Search the entries below. Return every line that has "node" in it.

Items from a dataset:
==============================
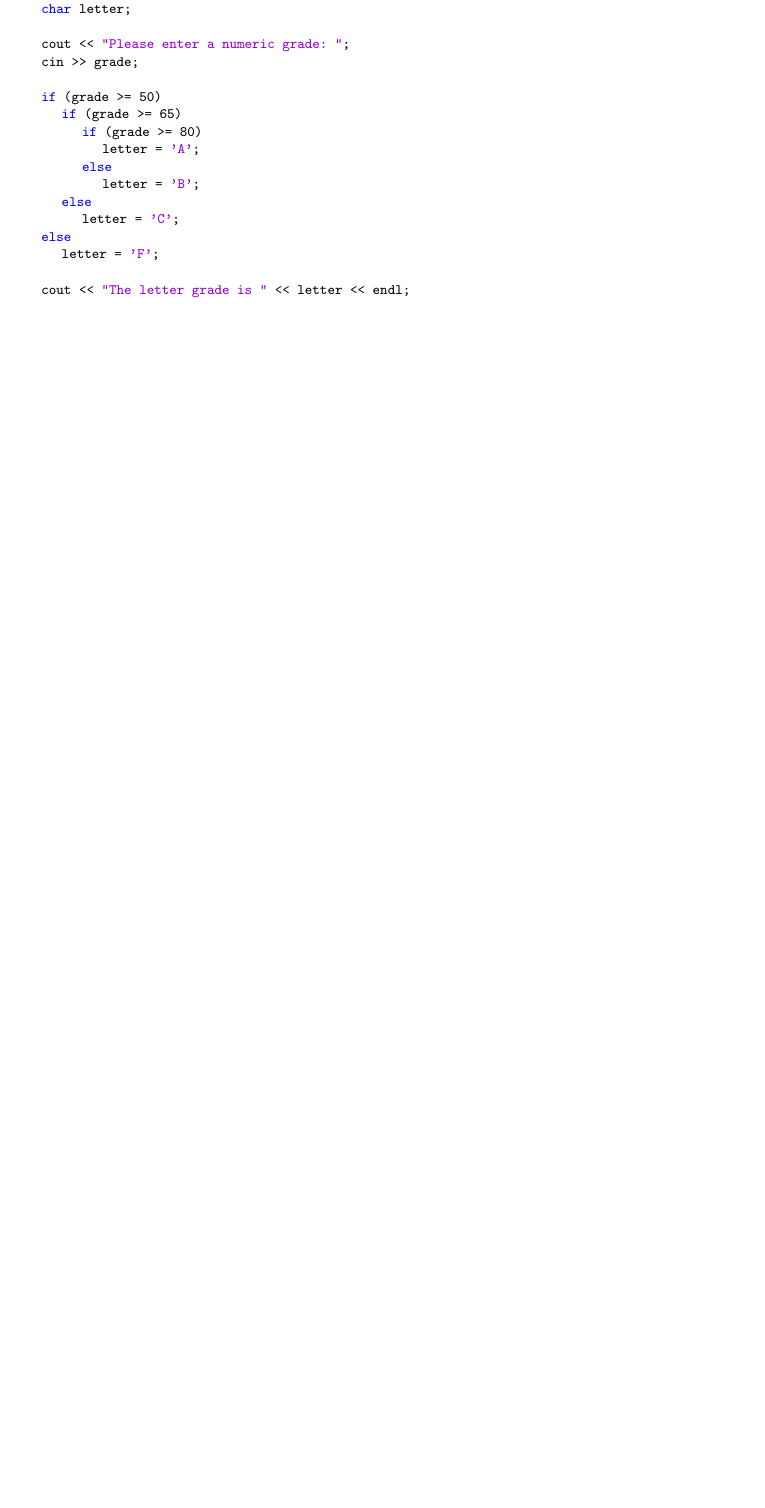
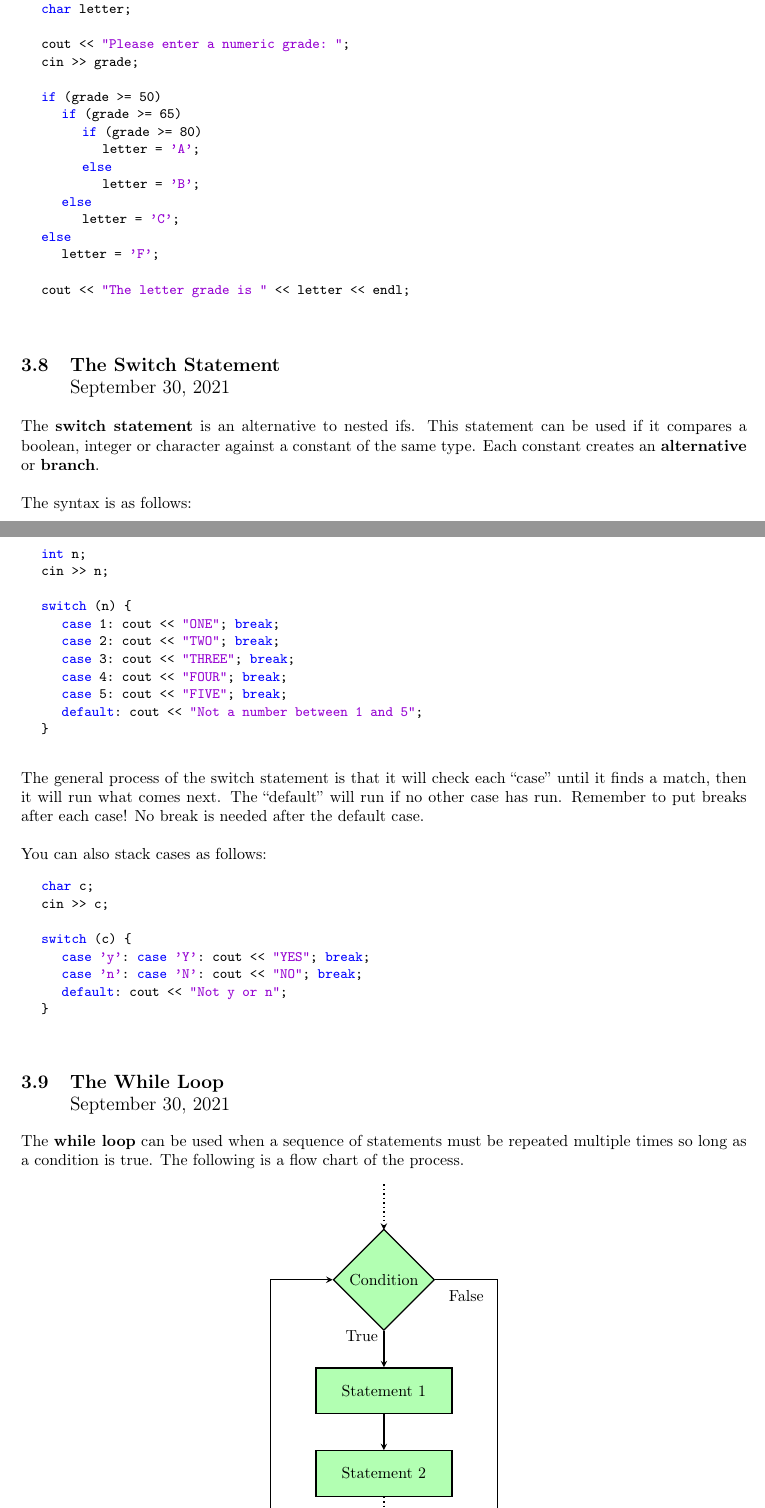
Before and after one commit to JaedenBardati/Subject-Review-Notes, a LaTeX document (computer_science/CS211.tex): part of page 11 of 11 before the commit and two parts of pages 11 and 12 of 13 after it, the two joined at a grey line, cut so that both start at the same text, the shorter picture padded with empty space. Compiled offline with pdfLaTeX.

Commit message:
added lecture

```diff
--- a/computer_science/CS211.tex
+++ b/computer_science/CS211.tex
@@ -73,9 +73,10 @@
 }
 
 % Title
-\title{CS 211 Notes}
+\title{\textbf{CS 211 Notes}}
 \subtitle{Introduction to Programming}
 \author{Jaeden Bardati}
+\date{\textit{Last modified \today}}
 
 \begin{document}
 
@@ -805,6 +806,65 @@ The implementation of this in code is
 \bigbreak
 
 
+\subsection{The Switch Statement\\ {\large \normalfont September 30, 2021}}
+\bigbreak
+
+The \textbf{switch statement} is an alternative to nested ifs. This statement can be used if it compares a boolean, integer or character against a constant of the same type. Each constant creates an \textbf{alternative} or \textbf{branch}.\\
+
+The syntax is as follows:
+
+\begin{lstlisting}
+	int n;
+	cin >> n;
+
+	switch (n) {
+		case 1: cout << "ONE"; break;
+		case 2: cout << "TWO"; break;
+		case 3: cout << "THREE"; break;
+		case 4: cout << "FOUR"; break;
+		case 5: cout << "FIVE"; break;
+		default: cout << "Not a number between 1 and 5";
+	}
+\end{lstlisting}\bigbreak
+
+The general process of the switch statement is that it will check each "case" until it finds a match, then it will run what comes next. The "default" will run if no other case has run. Remember to put breaks after each case! No break is needed after the default case.\\
+
+You can also stack cases as follows:
+
+\begin{lstlisting}
+	char c;
+	cin >> c;
+
+	switch (c) {
+		case 'y': case 'Y': cout << "YES"; break;
+		case 'n': case 'N': cout << "NO"; break;
+		default: cout << "Not y or n";
+	}
+\end{lstlisting}\bigbreak
 
 
+\subsection{The While Loop\\ {\large \normalfont September 30, 2021}}
+\bigbreak
 
+The \textbf{while loop} can be used when a sequence of statements must be repeated multiple times so long as a condition is true. The following is a flow chart of the process.
+
+\begin{center}
+	\tikzstyle{greenbox} = [rectangle, minimum width=3cm, minimum height=1cm, text centered, draw=black, fill=green!30]
+	\tikzstyle{greendiamond} = [diamond, minimum width=2cm, minimum height=2cm, text centered, draw=black, fill=green!30]
+	\tikzstyle{arrow} = [thick,->,>=stealth]
+	\tikzstyle{dottedarrow} = [dotted,->,>=stealth]
+
+	\begin{tikzpicture}[node distance=2cm, >=latex', auto, thick]
+		\node (condition) [greendiamond] {Condition};
+		\node (statement1) [greenbox, below=0.8cm of condition] {Statement 1};
+		\node (statement2) [greenbox, below=0.8cm of statement1] {Statement 2};
+		\node (statementn) [greenbox, below=0.8cm of statement2] {Statement n};
+		\node (latercode) [greenbox, below=0.8cm of statementn] {More Code};
+
+		\draw [dottedarrow] (condition) ++(0, 2.1cm) -- ++(0, -1cm) (statement1);
+		\draw [arrow] (condition) --  node[anchor=east, yshift=0.3cm]{True} (statement1);
+		\draw [arrow] (statement1) -- (statement2);
+		\draw [dottedarrow] (statement2) -- (statementn);
+		\draw [arrow] (statementn) -- ++(-2.5cm,0) |- (condition);
+		\draw [arrow] (condition) -- node[anchor=north, yshift=-0.1cm] {False} ++(2.5cm,0) |- (latercode);
+	\end{tikzpicture}
@@ -810,0 +877 @@ The implementation of this in code is
+\begin{lstlisting}
```
Also changed, not shown: computer_science/CS211.pdf, computer_science/CS211.tex (58 more changed lines).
==============================
Completed task =>
+	\begin{tikzpicture}[node distance=2cm, >=latex', auto, thick]
+		\node (condition) [greendiamond] {Condition};
+		\node (statement1) [greenbox, below=0.8cm of condition] {Statement 1};
+		\node (statement2) [greenbox, below=0.8cm of statement1] {Statement 2};
+		\node (statementn) [greenbox, below=0.8cm of statement2] {Statement n};
+		\node (latercode) [greenbox, below=0.8cm of statementn] {More Code};
+		\draw [arrow] (condition) --  node[anchor=east, yshift=0.3cm]{True} (statement1);
+		\draw [arrow] (condition) -- node[anchor=north, yshift=-0.1cm] {False} ++(2.5cm,0) |- (latercode);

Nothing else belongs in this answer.